For the first time in a decade, the number of people struggling to pay their medical bills has started to decline, according to a new survey released on Thursday by the Commonwealth Fund. The researchers attributed the historic drop to the number of people gaining insurance under the health care reform law. Between 2012 and 2014 — as Obamacare’s main coverage expansion took effect — the Commonwealth researchers found that the number of people who had issues paying for health treatment dropped from 41 percent to 35 percent. Over the same time period, the people who skipped out on health services because they couldn’t afford them declined from 43 percent to 36 percent

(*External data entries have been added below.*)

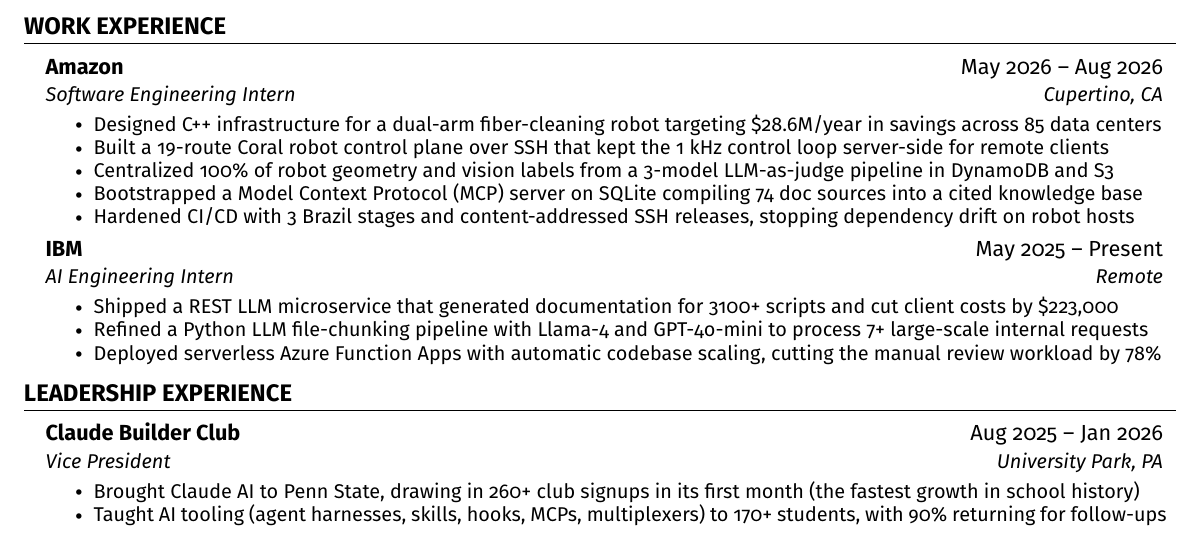
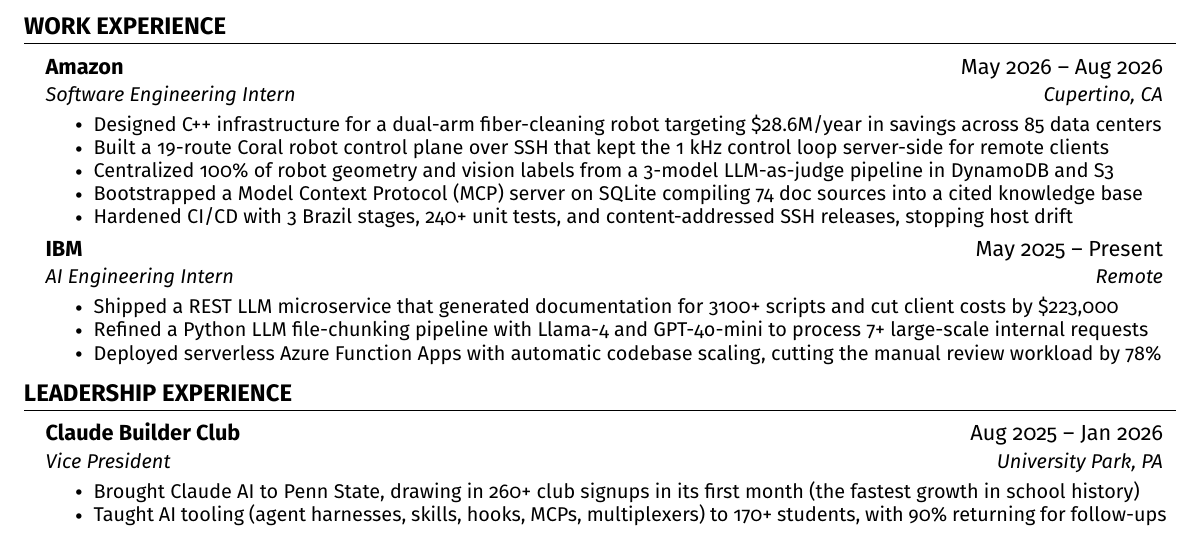
Before and after one commit to 0xABAN/jobs, a LaTeX CV (editions/Adam_Torres_Encarnacion_Resume.tex): part of the page, cut so that both start at the same text. Compiled offline with pdfLaTeX.

Commit message:
Add 240+ unit tests to the Amazon CI/CD bullet.

```diff
--- a/editions/Adam_Torres_Encarnacion_Resume.tex
+++ b/editions/Adam_Torres_Encarnacion_Resume.tex
@@ -135,7 +135,7 @@
         \resumeItem{Built a 19-route Coral robot control plane over SSH that kept the 1 kHz control loop server-side for remote clients}
         \resumeItem{Centralized 100\% of robot geometry and vision labels from a 3-model LLM-as-judge pipeline in DynamoDB and S3}
         \resumeItem{Bootstrapped a Model Context Protocol (MCP) server on SQLite compiling 74 doc sources into a cited knowledge base}
-        \resumeItem{Hardened CI/CD with 3 Brazil stages and content-addressed SSH releases, stopping dependency drift on robot hosts}
+        \resumeItem{Hardened CI/CD with 3 Brazil stages, 240+ unit tests, and content-addressed SSH releases, stopping host drift}
       \resumeItemListEnd
     \resumeSubheading
       {IBM}{May 2025 -- Present}
```
Also changed, not shown: editions/Adam_Torres_Encarnacion_Resume.pdf.
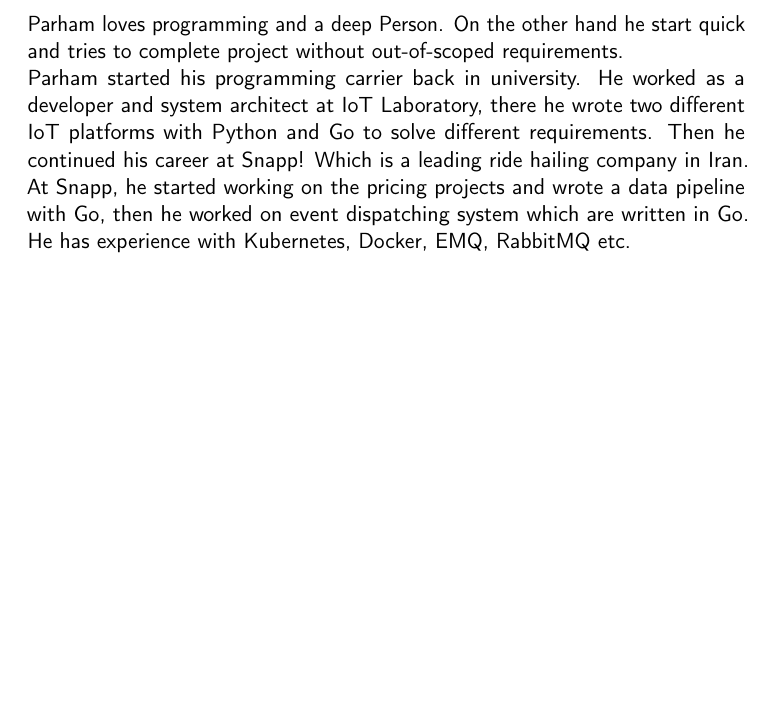
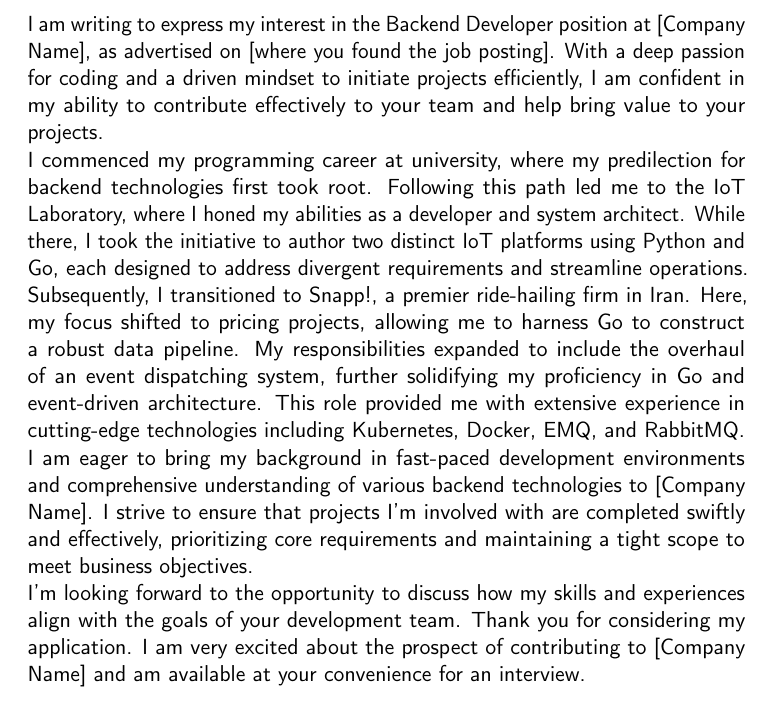
Before and after one commit to 1995parham/1995parham.pdf, a LaTeX CV (src/letter/main.tex): part of the page, cut at the place of the change, the shorter picture padded with empty space. Compiled offline with pdfLaTeX.

Commit message:
feat: update cover letter

```diff
--- a/src/letter/main.tex
+++ b/src/letter/main.tex
@@ -16,18 +16,32 @@
 \maketitle
 
 % \recipient{Company Recruitment team}{Company, Inc.\\123 somestreet\\some city}
-\date{January 01, 1984}
+%\date{January 01, 1984}
 \opening{Dear Sir or Madam,}
 \closing{Yours faithfully,}
 \makelettertitle
 
-Parham loves programming and a deep Person. On the other hand he start quick and tries to complete project without out-of-scoped requirements.
+I am writing to express my interest in the Backend Developer position at [Company Name],
+as advertised on [where you found the job posting]. With a deep passion for coding and a driven mindset to initiate projects efficiently,
+I am confident in my ability to contribute effectively to your team and help bring value to your projects.
 
-Parham started his programming carrier back in university.
-He worked as a developer and system architect at IoT Laboratory, there he wrote two different IoT platforms with Python and Go to solve different requirements.
-Then he continued his career at Snapp! Which is a leading ride hailing company in Iran. At Snapp,
-he started working on the pricing projects and wrote a data pipeline with Go, then he worked on event dispatching system which are written in Go.
-He has experience with Kubernetes, Docker, EMQ, RabbitMQ etc.
+I commenced my programming career at university, where my predilection for backend technologies first took root.
+Following this path led me to the IoT Laboratory, where I honed my abilities as a developer and system architect.
+While there, I took the initiative to author two distinct IoT platforms using Python and Go, each designed to address divergent requirements and streamline operations.
+
+Subsequently, I transitioned to Snapp!, a premier ride-hailing firm in Iran. Here, my focus shifted to pricing projects,
+allowing me to harness Go to construct a robust data pipeline. My responsibilities expanded to include the overhaul of an event dispatching system,
+further solidifying my proficiency in Go and event-driven architecture.
+This role provided me with extensive experience in cutting-edge technologies including Kubernetes, Docker, EMQ, and RabbitMQ.
+
+I am eager to bring my background in fast-paced development environments and comprehensive understanding of
+various backend technologies to [Company Name].
+I strive to ensure that projects I’m involved with are completed swiftly and effectively,
+prioritizing core requirements and maintaining a tight scope to meet business objectives.
+
+I’m looking forward to the opportunity to discuss how my skills and experiences align with the goals of
+your development team. Thank you for considering my application.
+I am very excited about the prospect of contributing to [Company Name] and am available at your convenience for an interview.
 
 \makeletterclosing
 
```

In a press release, the researchers described the declines as “remarkable.” This marks the first time since 2005, when Commonwealth started surveying people on these questions, that the number of Americans struggling to afford medical care hasn’t increased. Commonwealth’s findings, which also documented a drop in the number of Americans going without insurance, track closely with other surveys that have reported declines in the uninsured rate under Obamacare. The number of Americans without health care was reduced by about 25 percent last year, which means that between eight million and eleven million people have gained coverage.
Barack Obama (@BarackObama) January 16, 2015
Margot Sanger-Katz: Signs of A Decline In Financial Distress Connected To Medical Bills
After rising for a decade, the number of Americans experiencing financial distress from their medical bills has started to decline, a new survey has found. The result provides new evidence that the Affordable Care Act, by providing uninsured people with health insurance, is also improving their financial security, a major goal of the law. The large telephone survey, from the New York-based health research group the Commonwealth Fund, has been asking people about their medical bills every few years for a decade. In each survey through 2012, a higher percentage of Americans said they struggled to pay their medical bills, were paying off medical debt or had been contacted by a collection agency.
The most recent installment of the survey, the first since the health law’s major provisions kicked in, shows a reversal in that trend. The survey also found that fewer people were avoiding doctors’ visits because of concerns about cost. But Commonwealth also found that, over all, even people who had insurance before 2014 were having fewer problems with medical bills than they were before. That change may reflect rules in the health law that require individual insurance plans to cover a minimum set of benefits for every customer.
ThinkProgress (@thinkprogress) January 15, 2015
Early Signs of Another Win for Obamacare immasmartypants.blogspot.com/2015/01/early-…—
Nancy LeTourneau (@Smartypants60) January 15, 2015
The New Health Care: Financial Distress Connected to Medical Bills Shows a Decline, the First in Years nyti.ms/156xnI0—
The New York Times (@nytimes) January 15, 2015
Obamacare (@obamacare) January 15, 2015